In full and exactly, reproduce the entries below, but omit the pictures.

Revision comparison data:
#####
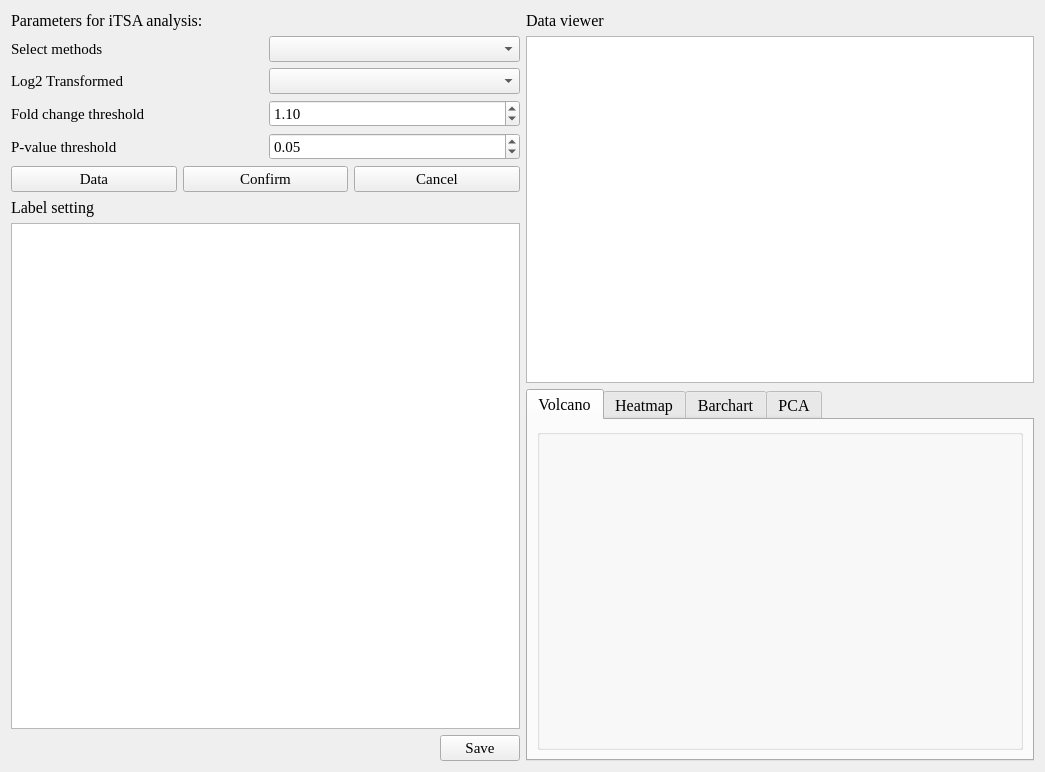
Before: the Qt Designer form AnaliTSA.ui in hcji/ProSAP, drawn with Qt 5.
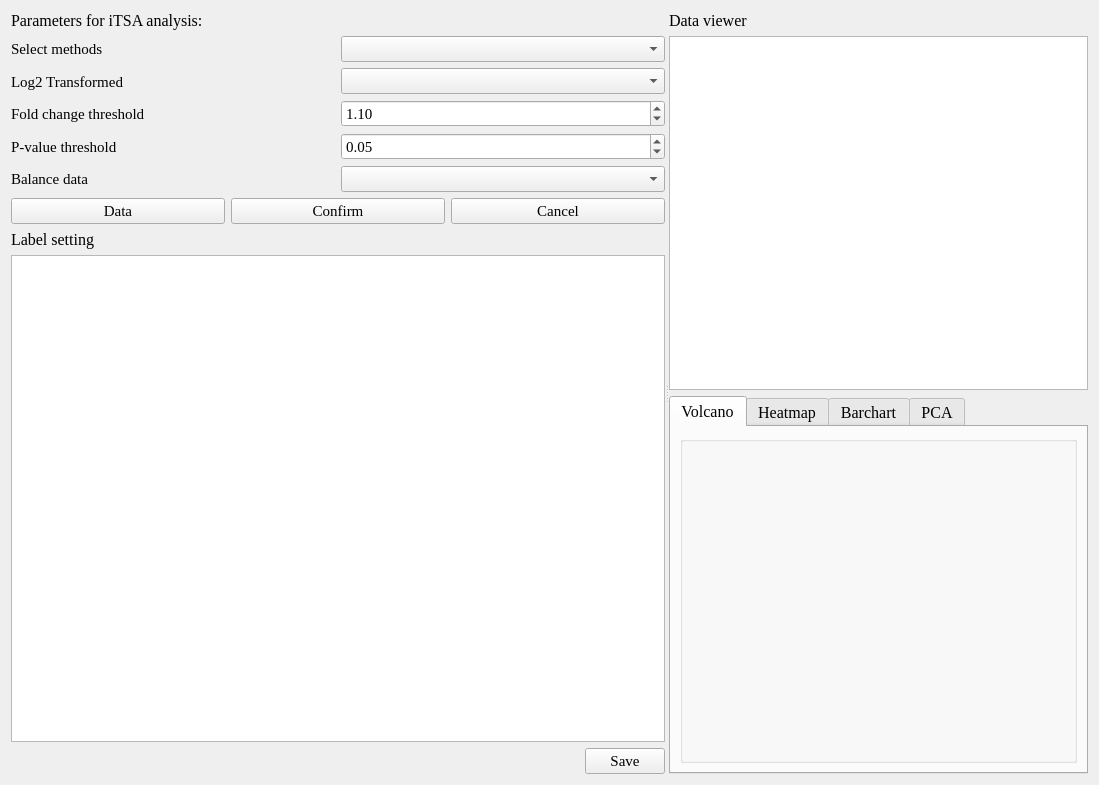
After: the same form once the commit is applied.

Commit message: balance data

What changed in the file:
```diff
--- a/AnaliTSA.ui
+++ b/AnaliTSA.ui
@@ -6,8 +6,8 @@
    <rect>
     <x>0</x>
     <y>0</y>
-    <width>1045</width>
-    <height>772</height>
+    <width>1099</width>
+    <height>785</height>
    </rect>
   </property>
   <property name="font">
@@ -19,11 +19,16 @@
   <property name="windowTitle">
    <string>Form</string>
   </property>
-  <layout class="QGridLayout" name="gridLayout_5">
+  <layout class="QGridLayout" name="gridLayout">
    <item row="0" column="0">
-    <layout class="QHBoxLayout" name="horizontalLayout_7">
+    <widget class="QSplitter" name="splitter">
+     <property name="orientation">
+      <enum>Qt::Horizontal</enum>
+     </property>
+     <widget class="QWidget" name="">
+      <layout class="QVBoxLayout" name="verticalLayout_8">
      <item>
-      <layout class="QVBoxLayout" name="verticalLayout_4">
+        <layout class="QVBoxLayout" name="verticalLayout_5">
        <item>
         <layout class="QVBoxLayout" name="verticalLayout_3">
          <item>
@@ -44,6 +49,8 @@
          <item>
           <layout class="QHBoxLayout" name="horizontalLayout">
            <item>
+              <layout class="QVBoxLayout" name="verticalLayout_2">
+               <item>
             <widget class="QLabel" name="label_2">
              <property name="font">
               <font>
@@ -57,13 +64,6 @@
             </widget>
            </item>
            <item>
-            <widget class="QComboBox" name="comboBoxMethod"/>
-           </item>
-          </layout>
-         </item>
-         <item>
-          <layout class="QHBoxLayout" name="horizontalLayout_2">
-           <item>
             <widget class="QLabel" name="label_3">
              <property name="font">
               <font>
@@ -77,13 +77,6 @@
             </widget>
            </item>
            <item>
-            <widget class="QComboBox" name="comboBoxLog2"/>
-           </item>
-          </layout>
-         </item>
-         <item>
-          <layout class="QHBoxLayout" name="horizontalLayout_3">
-           <item>
             <widget class="QLabel" name="label_9">
              <property name="font">
               <font>
@@ -97,17 +90,6 @@
             </widget>
            </item>
            <item>
-            <widget class="QDoubleSpinBox" name="doubleSpinBoxFCthres">
-             <property name="value">
-              <double>1.100000000000000</double>
-             </property>
-            </widget>
-           </item>
-          </layout>
-         </item>
-         <item>
-          <layout class="QHBoxLayout" name="horizontalLayout_4">
-           <item>
             <widget class="QLabel" name="label_10">
              <property name="font">
               <font>
@@ -121,6 +103,30 @@
             </widget>
            </item>
            <item>
+                <widget class="QLabel" name="label">
+                 <property name="text">
+                  <string>Balance data</string>
+                 </property>
+                </widget>
+               </item>
+              </layout>
+             </item>
+             <item>
+              <layout class="QVBoxLayout" name="verticalLayout">
+               <item>
+                <widget class="QComboBox" name="comboBoxMethod"/>
+               </item>
+               <item>
+                <widget class="QComboBox" name="comboBoxLog2"/>
+               </item>
+               <item>
+                <widget class="QDoubleSpinBox" name="doubleSpinBoxFCthres">
+                 <property name="value">
+                  <double>1.100000000000000</double>
+                 </property>
+                </widget>
+               </item>
+               <item>
             <widget class="QDoubleSpinBox" name="doubleSpinBoxPthres">
              <property name="singleStep">
               <double>0.010000000000000</double>
@@ -130,10 +136,17 @@
              </property>
             </widget>
            </item>
-          </layout>
-         </item>
+               <item>
+                <widget class="QComboBox" name="comboBoxBalance"/>
+               </item>
+              </layout>
+             </item>
+            </layout>
+           </item>
+          </layout>
+         </item>
          <item>
-          <layout class="QHBoxLayout" name="horizontalLayout_5">
+          <layout class="QHBoxLayout" name="horizontalLayout_2">
            <item>
             <widget class="QPushButton" name="pushButtonData">
              <property name="text">
@@ -160,7 +173,9 @@
         </layout>
        </item>
        <item>
-        <layout class="QVBoxLayout" name="verticalLayout_2">
+        <layout class="QVBoxLayout" name="verticalLayout_7">
+         <item>
+          <layout class="QVBoxLayout" name="verticalLayout_6">
          <item>
           <widget class="QLabel" name="label_8">
            <property name="font">
@@ -186,8 +201,10 @@
            </property>
           </widget>
          </item>
+          </layout>
+         </item>
          <item>
-          <layout class="QHBoxLayout" name="horizontalLayout_6">
+          <layout class="QHBoxLayout" name="horizontalLayout_3">
            <item>
             <spacer name="horizontalSpacer">
              <property name="orientation">
@@ -213,11 +230,11 @@
         </layout>
        </item>
       </layout>
-     </item>
+     </widget>
+     <widget class="QWidget" name="">
+      <layout class="QVBoxLayout" name="verticalLayout_9">
      <item>
-      <layout class="QVBoxLayout" name="verticalLayout_5">
-       <item>
-        <layout class="QVBoxLayout" name="verticalLayout">
+        <layout class="QVBoxLayout" name="verticalLayout_4">
          <item>
           <widget class="QLabel" name="label_11">
            <property name="font">
@@ -268,7 +285,7 @@
           <attribute name="title">
            <string>Volcano</string>
           </attribute>
-          <layout class="QGridLayout" name="gridLayout">
+          <layout class="QGridLayout" name="gridLayout_5">
            <item row="0" column="0">
             <widget class="QGroupBox" name="groupBoxVolcano">
              <property name="minimumSize">
@@ -371,8 +388,8 @@
         </widget>
        </item>
       </layout>
-     </item>
-    </layout>
+     </widget>
+    </widget>
    </item>
   </layout>
  </widget>
```
Lines whose indentation alone changed are shown as unchanged. The commit also changes 4 other files.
#####
### RESULT OF THE TASK
Before: the Qt Designer form AnaliTSA.ui in hcji/ProSAP, drawn with Qt 5.
After: the same form once the commit is applied.

Commit message: balance data

What changed in the file:
```diff
--- a/AnaliTSA.ui
+++ b/AnaliTSA.ui
@@ -6,8 +6,8 @@
    <rect>
     <x>0</x>
     <y>0</y>
-    <width>1045</width>
-    <height>772</height>
+    <width>1099</width>
+    <height>785</height>
    </rect>
   </property>
   <property name="font">
@@ -19,11 +19,16 @@
   <property name="windowTitle">
    <string>Form</string>
   </property>
-  <layout class="QGridLayout" name="gridLayout_5">
+  <layout class="QGridLayout" name="gridLayout">
    <item row="0" column="0">
-    <layout class="QHBoxLayout" name="horizontalLayout_7">
+    <widget class="QSplitter" name="splitter">
+     <property name="orientation">
+      <enum>Qt::Horizontal</enum>
+     </property>
+     <widget class="QWidget" name="">
+      <layout class="QVBoxLayout" name="verticalLayout_8">
      <item>
-      <layout class="QVBoxLayout" name="verticalLayout_4">
+        <layout class="QVBoxLayout" name="verticalLayout_5">
        <item>
         <layout class="QVBoxLayout" name="verticalLayout_3">
          <item>
@@ -44,6 +49,8 @@
          <item>
           <layout class="QHBoxLayout" name="horizontalLayout">
            <item>
+              <layout class="QVBoxLayout" name="verticalLayout_2">
+               <item>
             <widget class="QLabel" name="label_2">
              <property name="font">
               <font>
@@ -57,13 +64,6 @@
             </widget>
            </item>
            <item>
-            <widget class="QComboBox" name="comboBoxMethod"/>
-           </item>
-          </layout>
-         </item>
-         <item>
-          <layout class="QHBoxLayout" name="horizontalLayout_2">
-           <item>
             <widget class="QLabel" name="label_3">
              <property name="font">
               <font>
@@ -77,13 +77,6 @@
             </widget>
            </item>
            <item>
-            <widget class="QComboBox" name="comboBoxLog2"/>
-           </item>
-          </layout>
-         </item>
-         <item>
-          <layout class="QHBoxLayout" name="horizontalLayout_3">
-           <item>
             <widget class="QLabel" name="label_9">
              <property name="font">
               <font>
@@ -97,17 +90,6 @@
             </widget>
            </item>
            <item>
-            <widget class="QDoubleSpinBox" name="doubleSpinBoxFCthres">
-             <property name="value">
-              <double>1.100000000000000</double>
-             </property>
-            </widget>
-           </item>
-          </layout>
-         </item>
-         <item>
-          <layout class="QHBoxLayout" name="horizontalLayout_4">
-           <item>
             <widget class="QLabel" name="label_10">
              <property name="font">
               <font>
@@ -121,6 +103,30 @@
             </widget>
            </item>
            <item>
+                <widget class="QLabel" name="label">
+                 <property name="text">
+                  <string>Balance data</string>
+                 </property>
+                </widget>
+               </item>
+              </layout>
+             </item>
+             <item>
+              <layout class="QVBoxLayout" name="verticalLayout">
+               <item>
+                <widget class="QComboBox" name="comboBoxMethod"/>
+               </item>
+               <item>
+                <widget class="QComboBox" name="comboBoxLog2"/>
+               </item>
+               <item>
+                <widget class="QDoubleSpinBox" name="doubleSpinBoxFCthres">
+                 <property name="value">
+                  <double>1.100000000000000</double>
+                 </property>
+                </widget>
+               </item>
+               <item>
             <widget class="QDoubleSpinBox" name="doubleSpinBoxPthres">
              <property name="singleStep">
               <double>0.010000000000000</double>
@@ -130,10 +136,17 @@
              </property>
             </widget>
            </item>
-          </layout>
-         </item>
+               <item>
+                <widget class="QComboBox" name="comboBoxBalance"/>
+               </item>
+              </layout>
+             </item>
+            </layout>
+           </item>
+          </layout>
+         </item>
          <item>
-          <layout class="QHBoxLayout" name="horizontalLayout_5">
+          <layout class="QHBoxLayout" name="horizontalLayout_2">
            <item>
             <widget class="QPushButton" name="pushButtonData">
              <property name="text">
@@ -160,7 +173,9 @@
         </layout>
        </item>
        <item>
-        <layout class="QVBoxLayout" name="verticalLayout_2">
+        <layout class="QVBoxLayout" name="verticalLayout_7">
+         <item>
+          <layout class="QVBoxLayout" name="verticalLayout_6">
          <item>
           <widget class="QLabel" name="label_8">
            <property name="font">
@@ -186,8 +201,10 @@
            </property>
           </widget>
          </item>
+          </layout>
+         </item>
          <item>
-          <layout class="QHBoxLayout" name="horizontalLayout_6">
+          <layout class="QHBoxLayout" name="horizontalLayout_3">
            <item>
             <spacer name="horizontalSpacer">
              <property name="orientation">
@@ -213,11 +230,11 @@
         </layout>
        </item>
       </layout>
-     </item>
+     </widget>
+     <widget class="QWidget" name="">
+      <layout class="QVBoxLayout" name="verticalLayout_9">
      <item>
-      <layout class="QVBoxLayout" name="verticalLayout_5">
-       <item>
-        <layout class="QVBoxLayout" name="verticalLayout">
+        <layout class="QVBoxLayout" name="verticalLayout_4">
          <item>
           <widget class="QLabel" name="label_11">
            <property name="font">
@@ -268,7 +285,7 @@
           <attribute name="title">
            <string>Volcano</string>
           </attribute>
-          <layout class="QGridLayout" name="gridLayout">
+          <layout class="QGridLayout" name="gridLayout_5">
            <item row="0" column="0">
             <widget class="QGroupBox" name="groupBoxVolcano">
              <property name="minimumSize">
@@ -371,8 +388,8 @@
         </widget>
        </item>
       </layout>
-     </item>
-    </layout>
+     </widget>
+    </widget>
    </item>
   </layout>
  </widget>
```
Lines whose indentation alone changed are shown as unchanged. The commit also changes 4 other files.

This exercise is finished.